*SOURCE MATERIAL*.
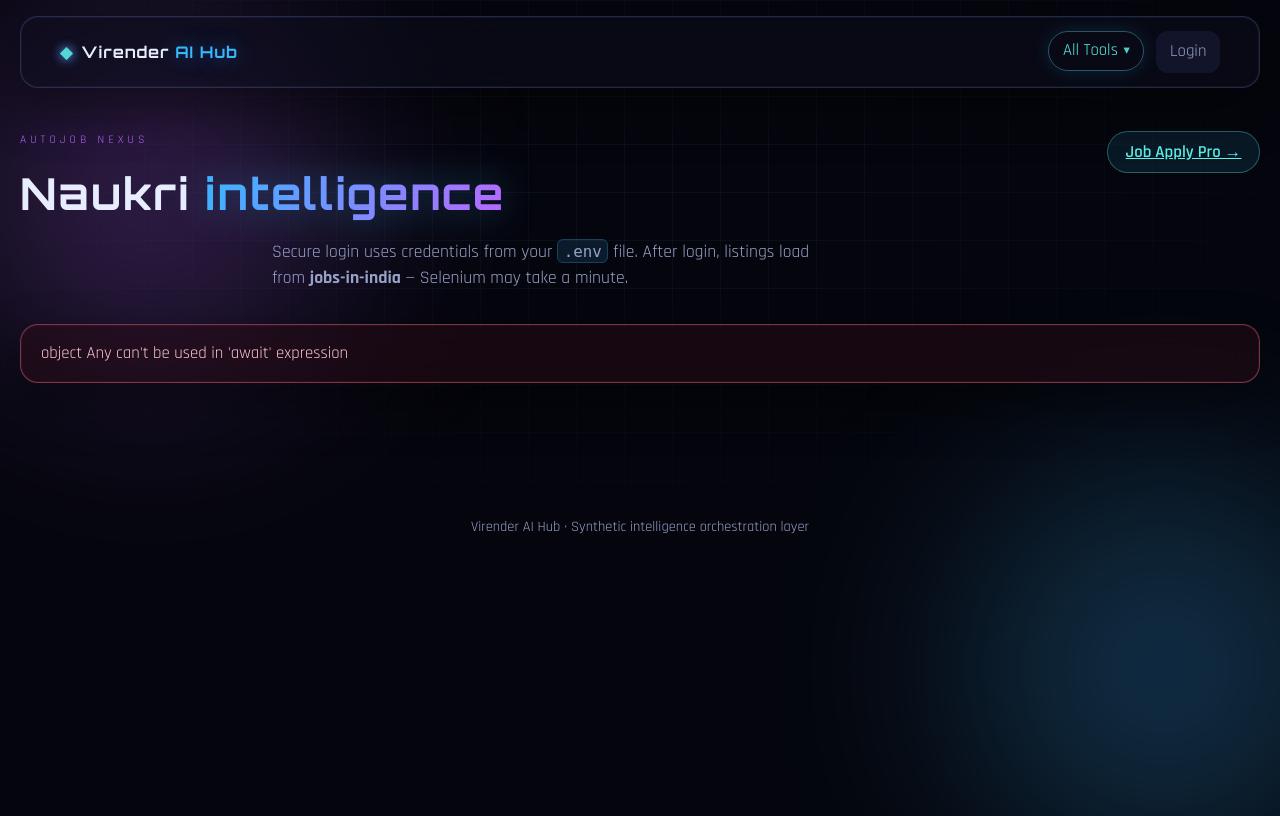
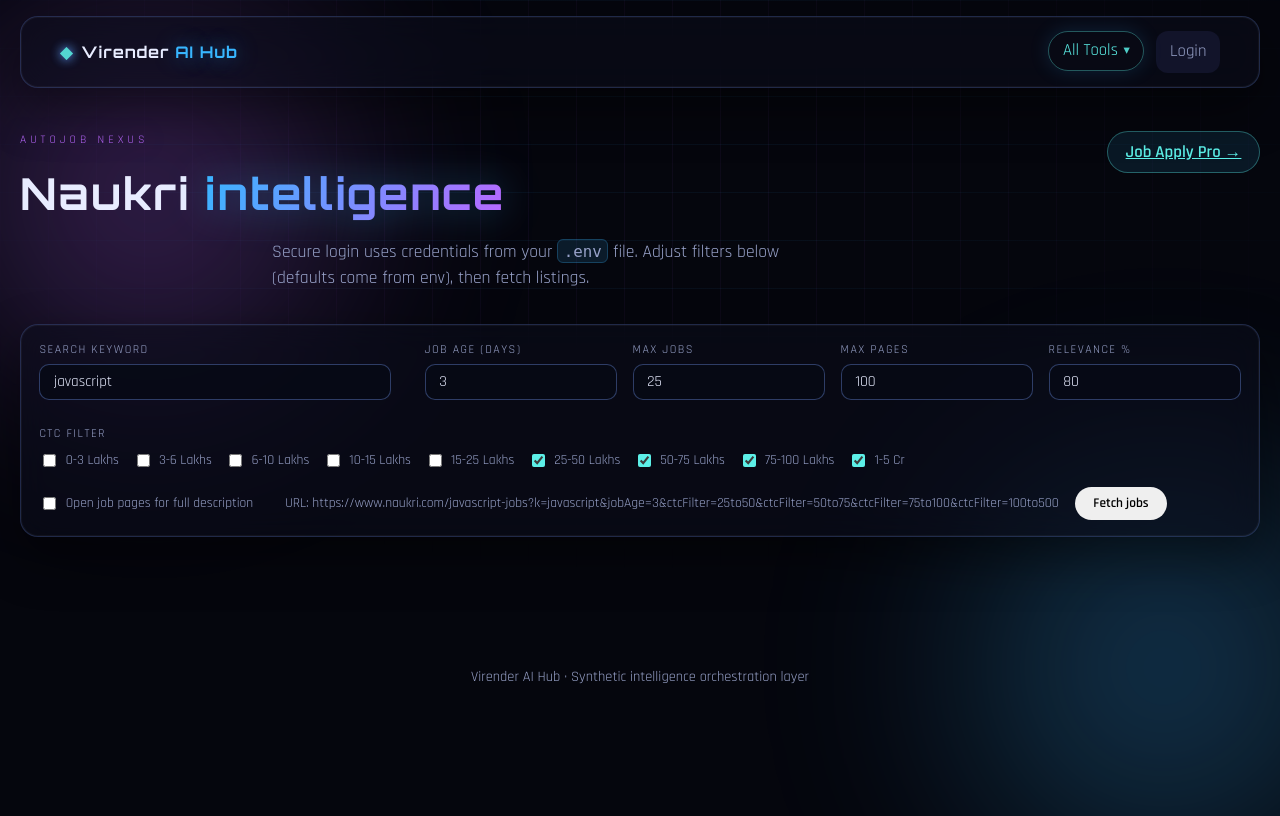
Before and after one commit to virender965532/Virender_AI_Hub, a Flask app: page /job-search in a window 1280 px wide. Run offline with Flask 3, Linux system fonts and the light colour scheme; parts of the project's set-up code (start-up, migrations or seed data) failed here and were passed over.

Commit message:
working on key sill

```diff
--- a/routes/main_routes.py
+++ b/routes/main_routes.py
@@ -6,7 +6,10 @@ from flask import Blueprint, jsonify, render_template, request, Response, send_f
 from jobApplyPro import run_recruitment_pipeline
 from jobApplyPro.config import RESUME_FILENAME
 from jobSearch.graph import run_job_search_workflow
-from jobSearch.nodes.fetch_jobs_node import RELEVANCE_MIN_PCT
+from jobSearch.nodes.fetch_jobs_node import (
+    get_naukri_search_defaults,
+    parse_ctc_filters,
+)
 from jobSearch.state import initial_workflow_state
 from jobSearch.utils.job_payload import job_record_to_dict
 from services.naukri_service import run_job_detail, run_login_and_fetch_jobs
@@ -206,7 +209,10 @@ def _parse_headless_param(val: object, *, default: bool = True) -> bool:
 
 @main_bp.route("/job-search")
 def job_search():
-    return render_template("job_search.html")
+    return render_template(
+        "job_search.html",
+        naukri_defaults=get_naukri_search_defaults(),
+    )
 
 
 @main_bp.route("/job-apply")
@@ -252,20 +258,68 @@ def job_detail_page():
 async def api_naukri_jobs():
     try:
         payload = request.get_json(silent=True) or {}
+        defaults = get_naukri_search_defaults()
         enrich = payload.get("enrich_jd")
+
+        keyword = (payload.get("keyword") or "").strip() or defaults["keyword"]
+        job_age = str(payload.get("job_age") or defaults["job_age"]).strip() or defaults[
+            "job_age"
+        ]
+        # Explicit list from UI (may be empty = no CTC filter). Fall back only when omitted.
+        if "ctc_filters" in payload:
+            ctc_filters = parse_ctc_filters(payload.get("ctc_filters"))
+        else:
+            ctc_filters = list(defaults["ctc_filters"])
+
+        try:
+            if "no_of_jobs" in payload and payload.get("no_of_jobs") is not None:
+                no_of_jobs = int(payload.get("no_of_jobs"))
+            else:
+                no_of_jobs = int(defaults["no_of_jobs"])
+        except (TypeError, ValueError):
+            no_of_jobs = int(defaults["no_of_jobs"])
+        no_of_jobs = max(1, no_of_jobs)
+
+        try:
+            if "max_pages" in payload and payload.get("max_pages") is not None:
+                max_pages = int(payload.get("max_pages"))
+            else:
+                max_pages = int(defaults["max_pages"])
+        except (TypeError, ValueError):
+            max_pages = int(defaults["max_pages"])
+        max_pages = max(1, max_pages)
+
+        try:
+            if payload.get("relevance_min_pct") is not None:
+                relevance_min_pct = float(payload.get("relevance_min_pct"))
+            else:
+                relevance_min_pct = float(defaults["relevance_min_pct"])
+        except (TypeError, ValueError):
+            relevance_min_pct = float(defaults["relevance_min_pct"])
+
         initial = initial_workflow_state()
+        initial["job_keyword"] = keyword
+        initial["job_age"] = job_age
+        initial["ctc_filters"] = ctc_filters
+        initial["no_of_jobs"] = no_of_jobs
+        initial["max_pages"] = max_pages
+        initial["relevance_min_pct"] = relevance_min_pct
         if enrich is not None:
             initial["enrich_jd"] = bool(enrich)
+
         result = await run_job_search_workflow(initial_state=initial)
         jobs = result.get("jobs") or []
         workflow_errors = list(result.get("errors") or [])
         display_ok = bool(result.get("display_complete"))
+        used_relevance = result.get("relevance_min_pct")
+        if used_relevance is None:
+            used_relevance = relevance_min_pct
         return jsonify(
             {
                 "ok": True,
                 "message": "Naukri jobs",
                 "jobs": [job_record_to_dict(j) for j in jobs],
-                "relevance_min_pct": RELEVANCE_MIN_PCT,
+                "relevance_min_pct": used_relevance,
                 "display_complete": display_ok,
                 "errors": workflow_errors,
             }
--- a/static/css/style.css
+++ b/static/css/style.css
@@ -549,6 +549,16 @@ body {
   margin-bottom: 1rem;
 }
 
+.search-toolbar {
+  margin-bottom: 1.25rem;
+}
+
+.search-toolbar #btn-fetch:disabled,
+.results-toolbar #btn-refresh:disabled {
+  opacity: 0.55;
+  cursor: not-allowed;
+}
+
 .results-toolbar__count {
   font-family: var(--font-display);
   letter-spacing: 0.08em;
--- a/static/js/job_search.js
+++ b/static/js/job_search.js
@@ -10,9 +10,38 @@
   var countEl = document.getElementById("job-count");
   var thresholdNoteEl = document.getElementById("job-threshold-note");
   var refreshBtn = document.getElementById("btn-refresh");
+  var fetchBtn = document.getElementById("btn-fetch");
   var sortSelect = document.getElementById("sort-select");
   var keywordInput = document.getElementById("job-keyword");
+  var searchKeywordInput = document.getElementById("search-keyword");
+  var jobAgeInput = document.getElementById("job-age");
+  var noOfJobsInput = document.getElementById("no-of-jobs");
+  var maxPagesInput = document.getElementById("max-pages");
+  var relevanceInput = document.getElementById("relevance-min");
+  var ctcGridEl = document.getElementById("ctc-filter-grid");
+  var urlPreviewEl = document.getElementById("naukri-url-preview");
   var enrichChk = document.getElementById("chk-enrich-jd");
+
+  function loadDefaults() {
+    var el = document.getElementById("naukri-defaults");
+    if (!el) return {};
+    try {
+      return JSON.parse(el.textContent || "{}") || {};
+    } catch (e) {
+      console.warn("Could not parse naukri defaults", e);
+      return {};
+    }
+  }
+
+  var defaults = loadDefaults();
+  var DEFAULT_SEARCH_KEYWORD = defaults.keyword || "javascript";
+  var DEFAULT_JOB_AGE = String(defaults.job_age != null ? defaults.job_age : "3");
+  var DEFAULT_NO_OF_JOBS = Number(defaults.no_of_jobs) || 25;
+  var DEFAULT_MAX_PAGES = Number(defaults.max_pages) || 100;
+  var DEFAULT_RELEVANCE = Number(defaults.relevance_min_pct);
+  if (isNaN(DEFAULT_RELEVANCE)) DEFAULT_RELEVANCE = 80;
+  var DEFAULT_CTC = Array.isArray(defaults.ctc_filters) ? defaults.ctc_filters.slice() : [];
+  var CTC_OPTIONS = Array.isArray(defaults.ctc_options) ? defaults.ctc_options : [];
 
   /** Full list from API */
   var allJobs = [];
@@ -21,6 +50,135 @@
 
   function setVisible(el, show) {
     el.classList.toggle("hidden", !show);
+  }
+
+  /**
+   * Map free-text keyword to Naukri path slug.
+   * javascript -> javascript, node.js -> node-dot-js, node js -> node-js
+   */
+  function keywordToNaukriSlug(keyword) {
+    var raw = String(keyword == null ? "" : keyword)
+      .trim()
+      .toLowerCase();
+    if (!raw) raw = DEFAULT_SEARCH_KEYWORD;
+    var slug = raw
+      .replace(/\./g, "-dot-")
+      .replace(/\s+/g, "-")
+      .replace(/-{2,}/g, "-")
+      .replace(/^-+|-+$/g, "");
+    return slug || DEFAULT_SEARCH_KEYWORD;
+  }
+
+  function buildNaukriJobsUrl(keyword) {
+    return "https://www.naukri.com/" + keywordToNaukriSlug(keyword) + "-jobs";
+  }
+
+  function getSearchKeyword() {
+    var value =
+      searchKeywordInput && searchKeywordInput.value
+        ? searchKeywordInput.value.trim()
+        : "";
+    return value || DEFAULT_SEARCH_KEYWORD;
+  }
+
+  function getSelectedCtcFilters() {
+    if (!ctcGridEl) return DEFAULT_CTC.slice();
+    var checked = ctcGridEl.querySelectorAll('input[type="checkbox"][data-ctc]:checked');
+    var out = [];
+    checked.forEach(function (chk) {
+      out.push(chk.getAttribute("data-ctc"));
+    });
+    return out;
+  }
+
+  function getJobAge() {
+    var v = jobAgeInput && jobAgeInput.value ? String(jobAgeInput.value).trim() : "";
+    return v || DEFAULT_JOB_AGE;
+  }
+
+  function getNoOfJobs() {
+    var n = noOfJobsInput ? Number(noOfJobsInput.value) : DEFAULT_NO_OF_JOBS;
+    if (isNaN(n) || n < 1) return DEFAULT_NO_OF_JOBS;
+    return Math.floor(n);
+  }
+
+  function getMaxPages() {
+    var n = maxPagesInput ? Number(maxPagesInput.value) : DEFAULT_MAX_PAGES;
+    if (isNaN(n) || n < 1) return DEFAULT_MAX_PAGES;
+    return Math.floor(n);
+  }
+
+  function getRelevanceMin() {
+    var n = relevanceInput ? Number(relevanceInput.value) : DEFAULT_RELEVANCE;
+    if (isNaN(n)) return DEFAULT_RELEVANCE;
+    return n;
+  }
+
+  function buildPreviewQuery() {
+    var params = [];
+    params.push("k=" + encodeURIComponent(getSearchKeyword()));
+    params.push("jobAge=" + encodeURIComponent(getJobAge()));
+    getSelectedCtcFilters().forEach(function (band) {
+      params.push("ctcFilter=" + encodeURIComponent(band));
+    });
+    return "?" + params.join("&");
+  }
+
+  function updateUrlPreview() {
+    if (!urlPreviewEl) return;
+    urlPreviewEl.textContent =
+      "URL: " + buildNaukriJobsUrl(getSearchKeyword()) + buildPreviewQuery();
+  }
+
+  function renderCtcOptions() {
+    if (!ctcGridEl) return;
+    var selected = {};
+    DEFAULT_CTC.forEach(function (v) {
+      selected[v] = true;
+    });
+    ctcGridEl.innerHTML = "";
+    CTC_OPTIONS.forEach(function (opt) {
+      var value = opt.value;
+      var label = opt.label || value;
+      var id = "ctc-" + value;
+      var wrap = document.createElement("label");
+      wrap.className = "job-toolbar-check";
+      wrap.htmlFor = id;
+      var input = document.createElement("input");
+      input.type = "checkbox";
+      input.id = id;
+      input.setAttribute("data-ctc", value);
+      input.checked = !!selected[value];
+      input.addEventListener("change", updateUrlPreview);
+      var span = document.createElement("span");
+      span.textContent = label;
+      wrap.appendChild(input);
+      wrap.appendChild(span);
+      ctcGridEl.appendChild(wrap);
+    });
+  }
+
+  function applyDefaultsToForm() {
+    if (searchKeywordInput) searchKeywordInput.value = DEFAULT_SEARCH_KEYWORD;
+    if (jobAgeInput) jobAgeInput.value = DEFAULT_JOB_AGE;
+    if (noOfJobsInput) noOfJobsInput.value = String(DEFAULT_NO_OF_JOBS);
+    if (maxPagesInput) maxPagesInput.value = String(DEFAULT_MAX_PAGES);
+    if (relevanceInput) relevanceInput.value = String(DEFAULT_RELEVANCE);
+    renderCtcOptions();
+    MIN_RELEVANCE_PCT = DEFAULT_RELEVANCE;
+    updateThresholdNote();
+    updateUrlPreview();
+  }
+
+  function collectSearchConfig() {
+    return {
+      keyword: getSearchKeyword(),
+      job_age: getJobAge(),
+      ctc_filters: getSelectedCtcFilters(),
+      no_of_jobs: getNoOfJobs(),
+      max_pages: getMaxPages(),
+      relevance_min_pct: getRelevanceMin(),
+    };
   }
 
   function escapeHtml(s) {
@@ -70,15 +228,14 @@
     return "";
   }
 
-  /** Minimum relevance score (inclusive); synced from API response. */
-  var MIN_RELEVANCE_PCT = 80;
+  /** Minimum relevance score (inclusive); synced from form / API response. */
+  var MIN_RELEVANCE_PCT = DEFAULT_RELEVANCE;
 
   function updateThresholdNote() {
     if (!thresholdNoteEl) return;
     thresholdNoteEl.textContent =
       "Showing jobs with relevance \u2265 " + MIN_RELEVANCE_PCT + "% (server threshold).";
   }
-  updateThresholdNote();
 
   function jobRelevanceScore(job) {
     var pct = Number(job.relevant_percentage);
@@ -281,17 +438,43 @@
     if (url) window.location.assign(url);
   };
 
+  function setFetchBusy(busy) {
+    if (fetchBtn) fetchBtn.disabled = busy;
+    if (refreshBtn) refreshBtn.disabled = busy;
+  }
+
   function fetchJobs() {
     setVisible(loadingEl, true);
     setVisible(errorEl, false);
     setVisible(resultsEl, false);
+    setFetchBusy(true);
 
     var enrich = enrichChk ? enrichChk.checked : false;
+    var config = collectSearchConfig();
+    if (searchKeywordInput) {
+      searchKeywordInput.value = config.keyword;
+    }
+    if (jobAgeInput) jobAgeInput.value = config.job_age;
+    if (noOfJobsInput) noOfJobsInput.value = String(config.no_of_jobs);
+    if (maxPagesInput) maxPagesInput.value = String(config.max_pages);
+    if (relevanceInput) relevanceInput.value = String(config.relevance_min_pct);
+    MIN_RELEVANCE_PCT = config.relevance_min_pct;
+    updateThresholdNote();
+    updateUrlPreview();
 
     fetch("/api/jobs/naukri", {
       method: "POST",
       headers: { "Content-Type": "application/json" },
-      body: JSON.stringify({ headless: false, enrich_jd: enrich }),
+      body: JSON.stringify({
+        headless: false,
+        enrich_jd: enrich,
+        keyword: config.keyword,
+        job_age: config.job_age,
+        ctc_filters: config.ctc_filters,
+        no_of_jobs: config.no_of_jobs,
+        max_pages: config.max_pages,
+        relevance_min_pct: config.relevance_min_pct,
+      }),
     })
       .then(function (res) {
         return res.json().then(function (data) {
@@ -301,6 +484,7 @@
       })
       .then(function (payload) {
         setVisible(loadingEl, false);
+        setFetchBusy(false);
         if (!payload.ok || !payload.data.ok) {
           var msg =
             (payload.data && payload.data.error) ||
@@ -335,19 +519,42 @@
       })
       .catch(function () {
         setVisible(loadingEl, false);
+        setFetchBusy(false);
         errorEl.textContent = "Network error — is the Flask server running?";
         setVisible(errorEl, true);
       });
   }
 
+  if (fetchBtn) {
+    fetchBtn.addEventListener("click", fetchJobs);
+  }
   if (refreshBtn) {
     refreshBtn.addEventListener("click", fetchJobs);
   }
+  if (searchKeywordInput) {
+    searchKeywordInput.addEventListener("input", updateUrlPreview);
+    searchKeywordInput.addEventListener("keydown", function (e) {
+      if (e.key === "Enter") {
+        e.preventDefault();
+        fetchJobs();
+      }
+    });
+  }
+  [jobAgeInput, noOfJobsInput, maxPagesInput, relevanceInput].forEach(function (el) {
+    if (!el) return;
+    el.addEventListener("input", updateUrlPreview);
+    el.addEventListener("keydown", function (e) {
+      if (e.key === "Enter") {
+        e.preventDefault();
+        fetchJobs();
+      }
+    });
+  });
   if (keywordInput) {
     keywordInput.addEventListener("input", function () {
       sortJobs(currentSort);
     });
   }
 
-  fetchJobs();
+  applyDefaultsToForm();
 })();
--- a/templates/job_search.html
+++ b/templates/job_search.html
@@ -42,6 +42,49 @@
     color: var(--text-muted);
     margin-left: 0.25rem;
   }
+  .search-config {
+    display: flex;
+    flex-direction: column;
+    gap: 0.85rem;
+    padding: 1rem 1.15rem;
+    margin-bottom: 1.25rem;
+  }
+  .search-config__row {
+    display: flex;
+    flex-wrap: wrap;
+    align-items: flex-end;
+    gap: 0.75rem 1rem;
+  }
+  .search-config__field {
+    display: flex;
+    flex-direction: column;
+    gap: 0.35rem;
+    min-width: 7.5rem;
+  }
+  .search-config__field--grow {
+    flex: 1;
+    min-width: 12rem;
+  }
+  .search-config__num {
+    width: 7.5rem;
+    max-width: 7.5rem;
+    flex: 0 0 auto;
+  }
+  .ctc-grid {
+    display: flex;
+    flex-wrap: wrap;
+    gap: 0.45rem 0.85rem;
+  }
+  .ctc-grid .job-toolbar-check {
+    margin: 0;
+  }
+  .search-config__actions {
+    display: flex;
+    flex-wrap: wrap;
+    align-items: center;
+    gap: 0.75rem 1rem;
+    margin-top: 0.15rem;
+  }
 </style>
 {% endblock %}
 
@@ -52,12 +95,57 @@
   <h1 class="hero__title">Naukri <span class="hero__accent">intelligence</span></h1>
   <p class="hero__subtitle">
     Secure login uses credentials from your <code class="inline-code">.env</code> file.
-    After login, listings load from <strong>jobs-in-india</strong> — Selenium may take a minute.
+    Adjust filters below (defaults come from env), then fetch listings.
   </p>
 </section>
 
 <div id="job-app" class="job-app">
-  <div id="loading-state" class="loading-panel glass" role="status" aria-live="polite">
+  <div class="search-config glass">
+    <div class="search-config__row">
+      <div class="search-config__field search-config__field--grow">
+        <label class="job-control-label" for="search-keyword">Search keyword</label>
+        <input
+          type="search"
+          id="search-keyword"
+          class="job-filter-input"
+          placeholder="e.g. javascript, node.js, node js"
+          autocomplete="off"
+        />
+      </div>
+      <div class="search-config__field">
+        <label class="job-control-label" for="job-age">Job age (days)</label>
+        <input type="number" id="job-age" class="job-filter-input search-config__num" min="1" step="1" />
+      </div>
+      <div class="search-config__field">
+        <label class="job-control-label" for="no-of-jobs">Max jobs</label>
+        <input type="number" id="no-of-jobs" class="job-filter-input search-config__num" min="1" step="1" />
+      </div>
+      <div class="search-config__field">
+        <label class="job-control-label" for="max-pages">Max pages</label>
+        <input type="number" id="max-pages" class="job-filter-input search-config__num" min="1" step="1" />
+      </div>
+      <div class="search-config__field">
+        <label class="job-control-label" for="relevance-min">Relevance %</label>
+        <input type="number" id="relevance-min" class="job-filter-input search-config__num" min="0" max="100" step="1" />
+      </div>
+    </div>
+
+    <div>
+      <p class="job-control-label" style="margin-bottom: 0.45rem;">CTC filter</p>
+      <div id="ctc-filter-grid" class="ctc-grid" role="group" aria-label="CTC salary bands"></div>
+    </div>
+
+    <div class="search-config__actions">
+      <label class="job-toolbar-check" title="When on, opens each matched job page for full description (slower). Posted date always comes from the listing.">
+        <input type="checkbox" id="chk-enrich-jd" />
+        <span>Open job pages for full description</span>
+      </label>
+      <span id="naukri-url-preview" class="job-toolbar-note" aria-live="polite"></span>
+      <button type="button" id="btn-fetch" class="btn">Fetch jobs</button>
+    </div>
+  </div>
+
+  <div id="loading-state" class="loading-panel glass hidden" role="status" aria-live="polite">
     <div class="loading-panel__row">
       <div class="spinner" aria-hidden="true"></div>
       <div>
@@ -86,10 +174,6 @@
         </select>
         <label class="job-control-label" for="job-keyword">Filter</label>
         <input type="search" id="job-keyword" class="job-filter-input" placeholder="Keyword in title, company, location, skills…" autocomplete="off" />
-        <label class="job-toolbar-check" title="When on, opens each matched job page for full description (slower). Posted date always comes from the listing.">
-          <input type="checkbox" id="chk-enrich-jd" />
-          <span>Open job pages for full description</span>
-        </label>
         <span id="job-threshold-note" class="job-toolbar-note">Showing jobs with relevance at or above the server threshold.</span>
       </div>
       <button type="button" id="btn-refresh" class="btn btn--ghost">Re-run scrape</button>
@@ -118,5 +202,6 @@
 {% endblock %}
 
 {% block scripts %}
+<script id="naukri-defaults" type="application/json">{{ naukri_defaults | tojson }}</script>
 <script src="{{ url_for('static', filename='js/job_search.js') }}"></script>
 {% endblock %}
```
Also changed, not shown: jobSearch/nodes/fetch_jobs_node.py (+216 -42 lines), jobSearch/state.py (+12 -0 lines), services/naukri_service.py (+22 -9 lines).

*REQUIREMENT*. Where the string "jobSearch" turns up in a line of the data above, copy that whole line.

*RESULT OF THIS EXERCISE*.
 from jobSearch.graph import run_job_search_workflow
-from jobSearch.nodes.fetch_jobs_node import RELEVANCE_MIN_PCT
+from jobSearch.nodes.fetch_jobs_node import (
 from jobSearch.state import initial_workflow_state
 from jobSearch.utils.job_payload import job_record_to_dict
Also changed, not shown: jobSearch/nodes/fetch_jobs_node.py (+216 -42 lines), jobSearch/state.py (+12 -0 lines), services/naukri_service.py (+22 -9 lines).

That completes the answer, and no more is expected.